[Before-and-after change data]
--------------------
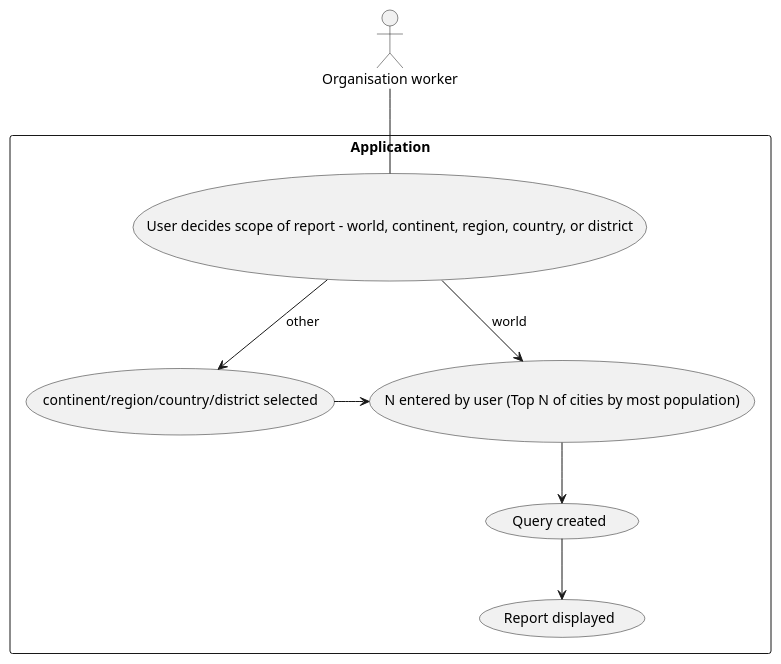
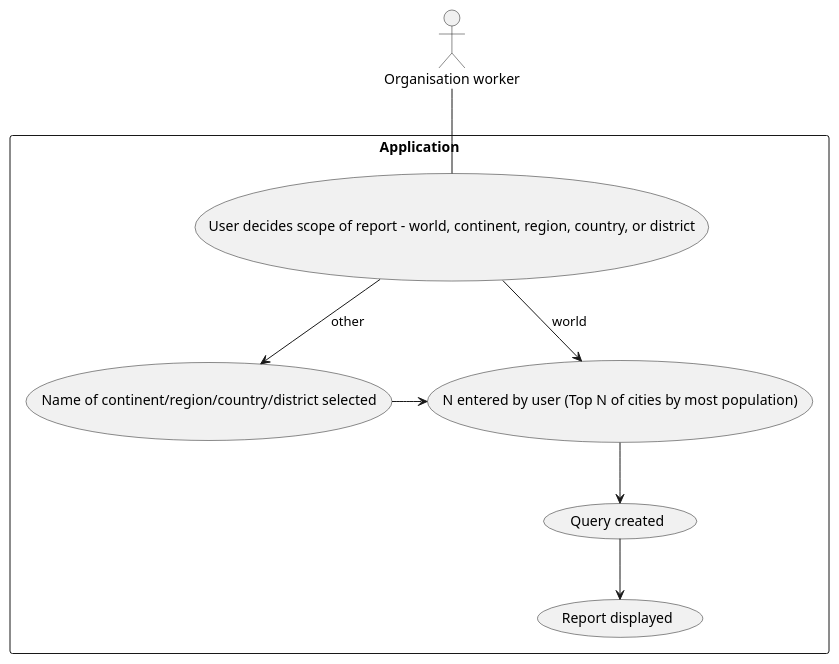
Before and after one commit to ASmokeyPie/devops-G04: the diagram in Use-Cases/City.puml, drawn with PlantUML.

```diff
--- a/Use-Cases/City.puml
+++ b/Use-Cases/City.puml
@@ -1,23 +1,23 @@
 @startuml
 'https://plantuml.com/use-case-diagram
 
 actor user as "Organisation worker"
 
 rectangle "Application" {
     usecase scope as "User decides scope of report - world, continent, region, country, or district"
-    usecase other as "continent/region/country/district selected"
+    usecase other as "Name of continent/region/country/district selected"
     usecase getN as "N entered by user (Top N of cities by most population)"
     usecase query as "Query created"
     usecase report as "Report displayed"
 }
 
 user -- scope
 scope --> getN : world
 scope --> other : other
 other -> getN
 
 getN --> query
 query --> report
 
 
 @enduml
```
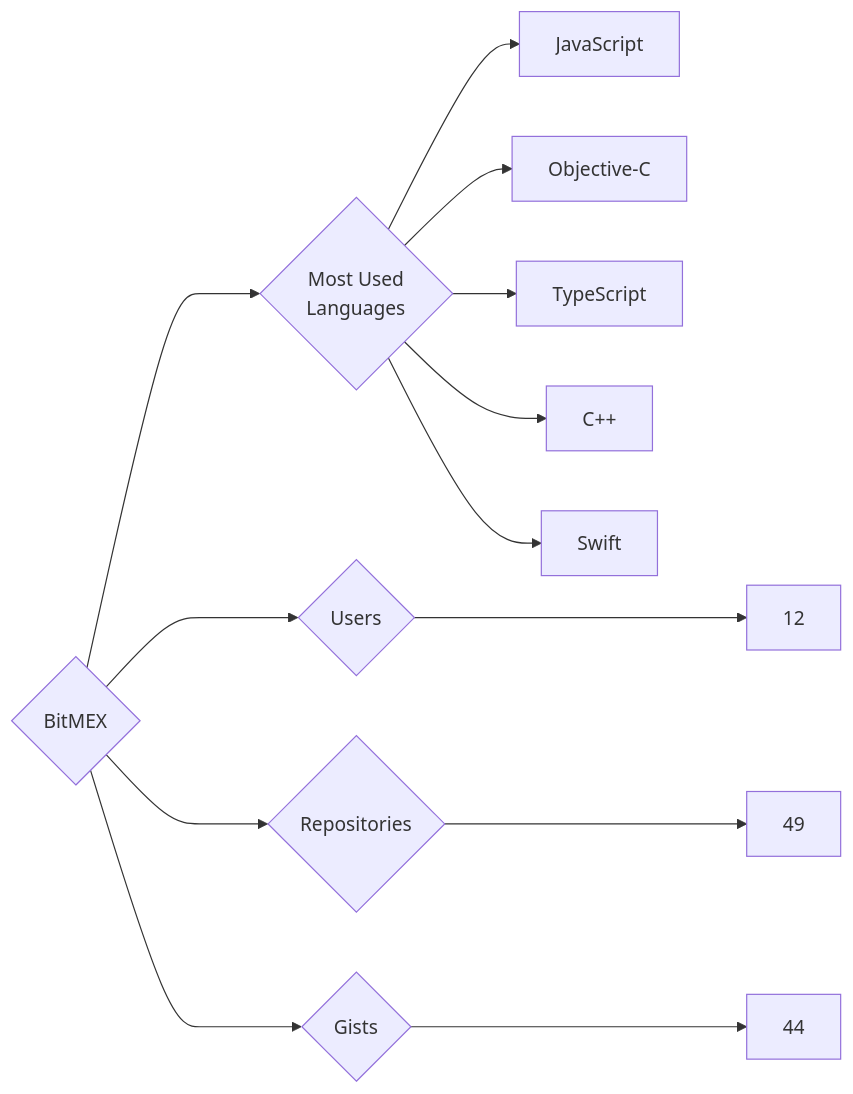
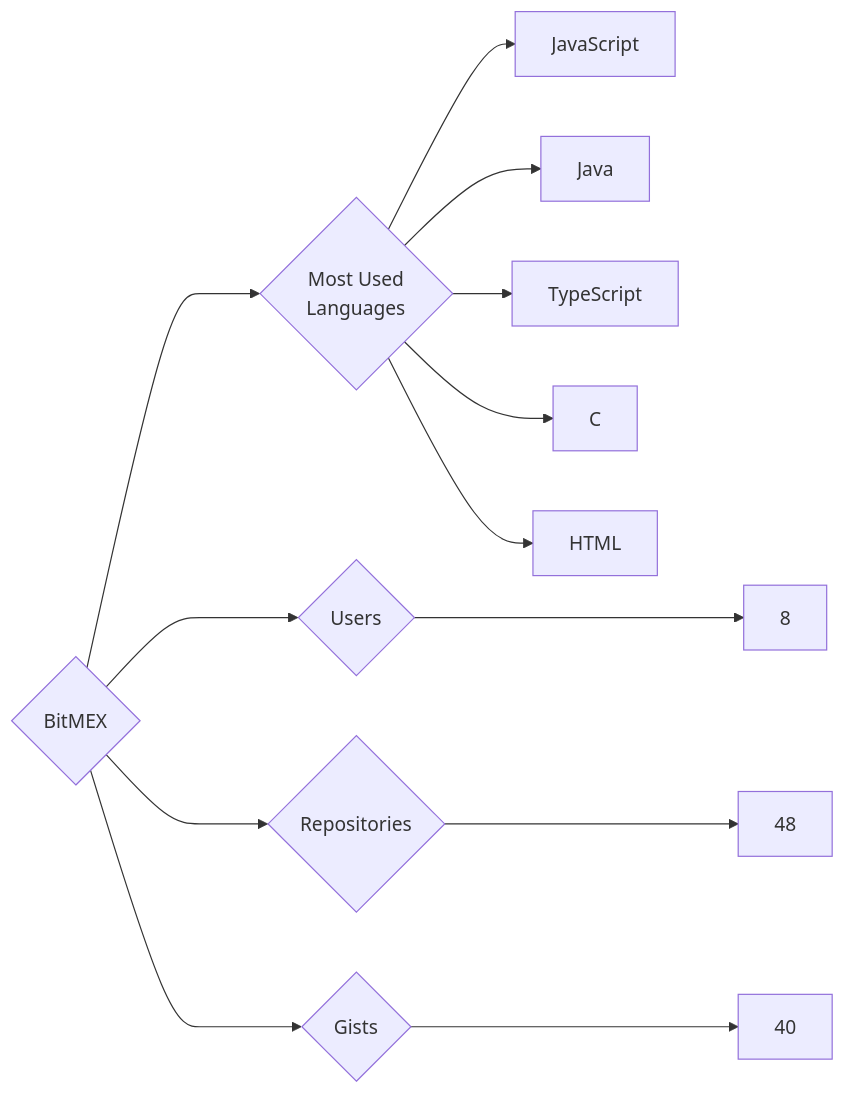
Before and after one commit to trickest/insiders: the diagram in targets/BitMEX/README.md, drawn with Mermaid. The commit also changed 925 other files, not shown here.

````diff
--- a/targets/BitMEX/README.md
+++ b/targets/BitMEX/README.md
@@ -3,13 +3,13 @@
 ```mermaid
 graph LR
 COMPANY_NAME{BitMEX}
-COMPANY_NAME ---> U{Users} ---> UN[12]
-COMPANY_NAME ---> R{Repositories} ---> RN[49]
-COMPANY_NAME ---> G{Gists} ---> GN[44]
+COMPANY_NAME ---> U{Users} ---> UN[8]
+COMPANY_NAME ---> R{Repositories} ---> RN[48]
+COMPANY_NAME ---> G{Gists} ---> GN[40]
 COMPANY_NAME ---> ML{Most Used<br>Languages}
 ML --> JavaScript[JavaScript]
-ML --> Objective-C[Objective-C]
+ML --> Java[Java]
 ML --> TypeScript[TypeScript]
-ML --> C++[C++]
-ML --> Swift[Swift]
+ML --> C[C]
+ML --> HTML[HTML]
 ```
````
--------------------
Since only the text is needed, retype the data above exactly and omit the pictures.

◆ **Solution to the problem**
Before and after one commit to ASmokeyPie/devops-G04: the diagram in Use-Cases/City.puml, drawn with PlantUML.

```diff
--- a/Use-Cases/City.puml
+++ b/Use-Cases/City.puml
@@ -1,23 +1,23 @@
 @startuml
 'https://plantuml.com/use-case-diagram
 
 actor user as "Organisation worker"
 
 rectangle "Application" {
     usecase scope as "User decides scope of report - world, continent, region, country, or district"
-    usecase other as "continent/region/country/district selected"
+    usecase other as "Name of continent/region/country/district selected"
     usecase getN as "N entered by user (Top N of cities by most population)"
     usecase query as "Query created"
     usecase report as "Report displayed"
 }
 
 user -- scope
 scope --> getN : world
 scope --> other : other
 other -> getN
 
 getN --> query
 query --> report
 
 
 @enduml
```
Before and after one commit to trickest/insiders: the diagram in targets/BitMEX/README.md, drawn with Mermaid. The commit also changed 925 other files, not shown here.

````diff
--- a/targets/BitMEX/README.md
+++ b/targets/BitMEX/README.md
@@ -3,13 +3,13 @@
 ```mermaid
 graph LR
 COMPANY_NAME{BitMEX}
-COMPANY_NAME ---> U{Users} ---> UN[12]
-COMPANY_NAME ---> R{Repositories} ---> RN[49]
-COMPANY_NAME ---> G{Gists} ---> GN[44]
+COMPANY_NAME ---> U{Users} ---> UN[8]
+COMPANY_NAME ---> R{Repositories} ---> RN[48]
+COMPANY_NAME ---> G{Gists} ---> GN[40]
 COMPANY_NAME ---> ML{Most Used<br>Languages}
 ML --> JavaScript[JavaScript]
-ML --> Objective-C[Objective-C]
+ML --> Java[Java]
 ML --> TypeScript[TypeScript]
-ML --> C++[C++]
-ML --> Swift[Swift]
+ML --> C[C]
+ML --> HTML[HTML]
 ```
````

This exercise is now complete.